The performers then find their feet, appearing like marionettes as they begin to toddle tentatively. A sheet is put to various uses, including in a tug-of-war and, after much wrapping (and to the delight of some in the young audience), as a nappy.

The piece is brilliantly conceived, wonderfully choreographed and beautifully performed. However, its interactive element doesn’t really come into its own until the end, and some little audience members were, understandably, showing signs of distraction some way short of the show’s 45 minutes.

Impressive though the piece is in many ways, I can’t help but observe (again) that Scotland’s makers of theatre for the very young could learn a thing or two about interactivity from the great London-based children’s theatre company Oily Cart.

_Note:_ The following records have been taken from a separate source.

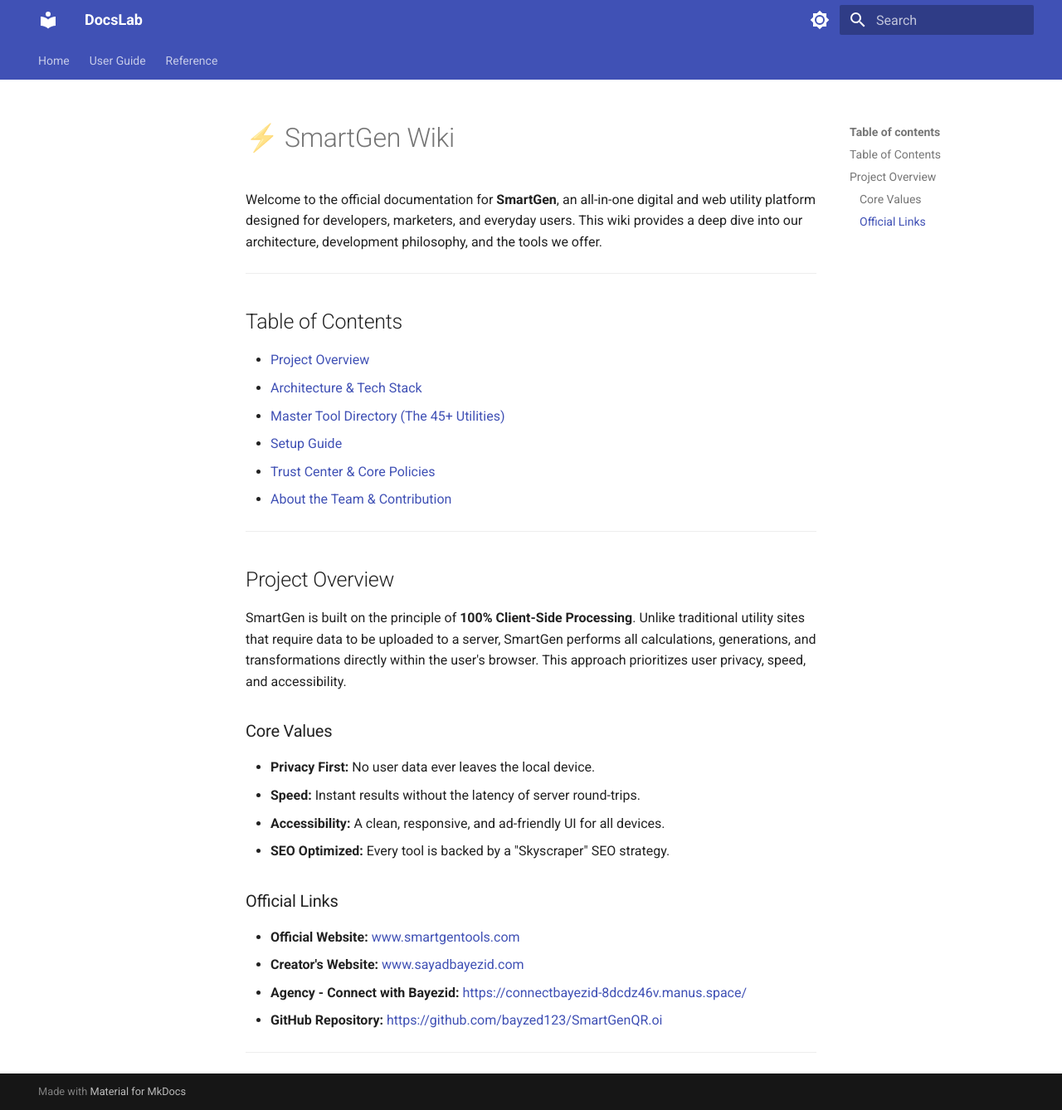
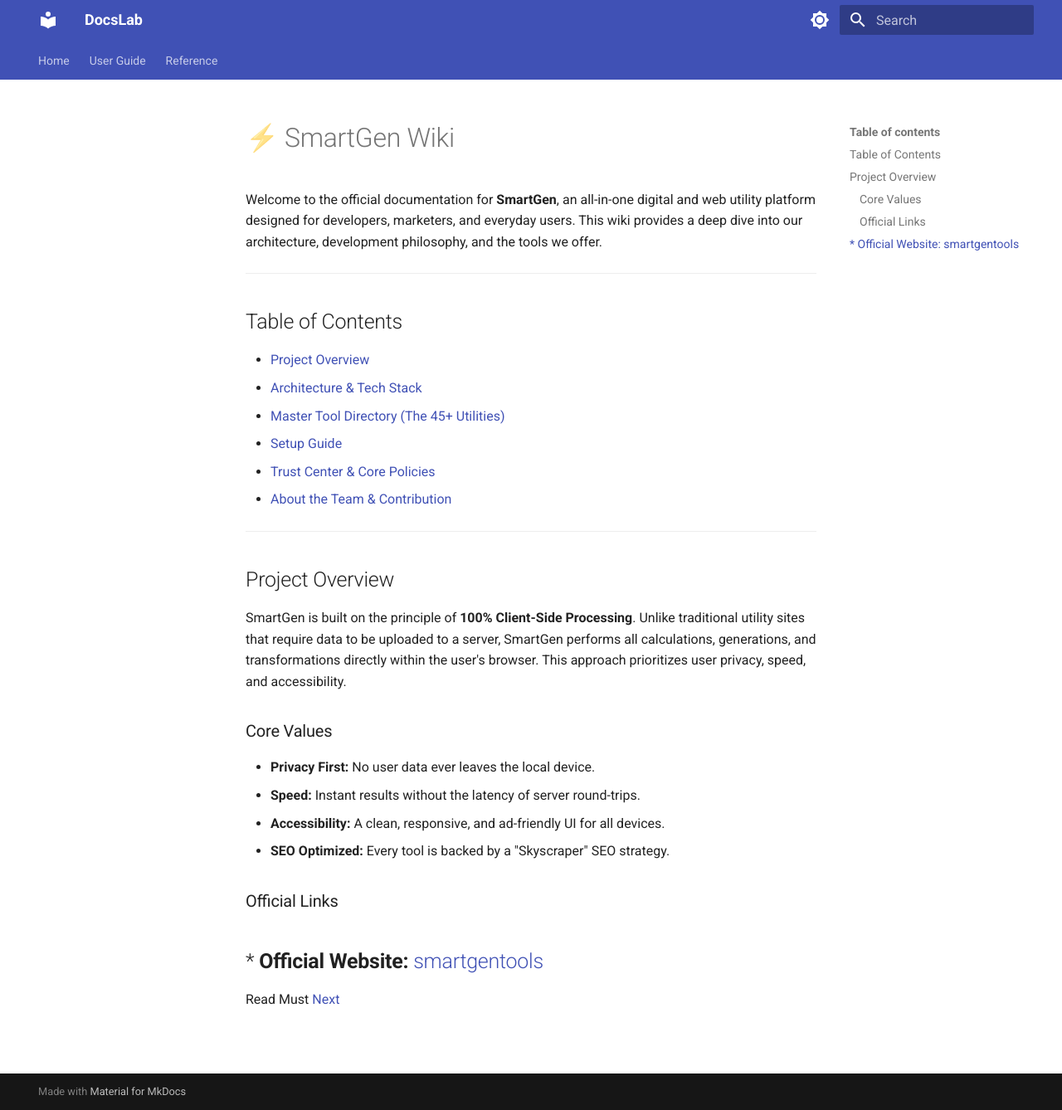
Before and after one commit to bayzed123/docslab, an MkDocs documentation site: the page built from docs/ SmartGen Wiki.md, in a window 1280 px wide and 1338 px high. Shown: the whole window at 83% size. Built offline with MkDocs 1.6.1 and Material for MkDocs 9.7.7, drawn with Linux system fonts in a browser that asks for light colours.

Commit message:
Update and rename ⚡ SmartGen Wiki.md to  SmartGen Wiki.md

```diff
--- a/docs/⚡ SmartGen Wiki.md
+++ b/docs/ SmartGen Wiki.md
@@ -28,9 +28,6 @@ SmartGen is built on the principle of **100% Client-Side Processing**. Unlike tr
 
 ### Official Links
 
-*   **Official Website:** [www.smartgentools.com](https://www.smartgentools.com)
-*   **Creator's Website:** [www.sayadbayezid.com](https://www.sayadbayezid.com)
-*   **Agency - Connect with Bayezid:** [https://connectbayezid-8dcdz46v.manus.space/](https://connectbayezid-8dcdz46v.manus.space/)
-*   **GitHub Repository:** [https://github.com/bayzed123/SmartGenQR.oi](https://github.com/bayzed123/SmartGenQR.oi)
-
+*   **Official Website:** [smartgentools](https://www.smartgentools.com)
 ---
+Read Must [Next](Architecture & Tech Stack)
```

For tour details for Night Light, and the entire Festival programme, visit:

For tour details for MamaBabaMe, visit:

These reviews were originally published in the Sunday Herald on May 21, 2017

© Mark Brown

Review: La boheme, Theatre Royal, Glasgow



La boheme,

Theatre Royal, Glasgow,

various dates until May 20;

then touring until June 17


Reviewed by Mark Brown

La boheme 2017
Hye-Youn Lee (Mimi) and Luis Gomes (Rodolfo). Photo: Sally Jubb

It is the measure of Paris’s status as the “City of Love” that even the poverty-stricken artists of the 19th-century are part its romantic iconography. This image (which contrasts starkly with the neglected banlieues of present day Paris) is referenced knowingly by Andre Barbe, designer of Scottish Opera’s new production of Puccini’s La boheme.

Director Renaud Doucet’s production cuts between the Latin Quarter today, replete with baseball-hatted American tourists, and the same streets in the early 1800s. As we meet penniless poet Rodolfo and the impoverished Bohemians who make up his circle of friends, Barbe frames a photograph of the famous rooftops of Paris as a picture postcard, stamped and franked for added irony.

The famous light-footedness of Puccini’s score is reflected in a production which emphasises the comic and romantic dimensions of the opera. As Rodolfo falls in love with the lonely and lovely seamstress Mimi, the singer Musetta (played by the excellent Trinidadian soprano Jeanine De Bique) is reinvented as a version of Josephine Baker, the iconic entertainer of Paris in the jazz age.

Doucet’s staging veers between colourful Christmas carnival (complete with splendidly costumed street performers) and the tribulations of the starving artists. There are fine performances across the piece, not least the nuanced and emotive playing of Portuguese tenor Luis Gomes (Rodolfo) and British baritone David Stout (the painter Marcello).

Inevitably, however, the opera focuses on the increasingly desperate health of Mimi (who is in the grip of tuberculosis). The role of the ailing seamstress is performed with, by turns, touching sincerity and shuddering pathos by South Korean soprano Hye-Youn Lee.

As Mimi lies dying on a sofa, surrounded by the artists who have become her adopted family, Doucet fashions a powerful denouement that honours Puccini’s stated desire to make his audiences weep.

For tour dates, visit:

This review was originally published in the Sunday Herald on May 14, 2017

© Mark Brown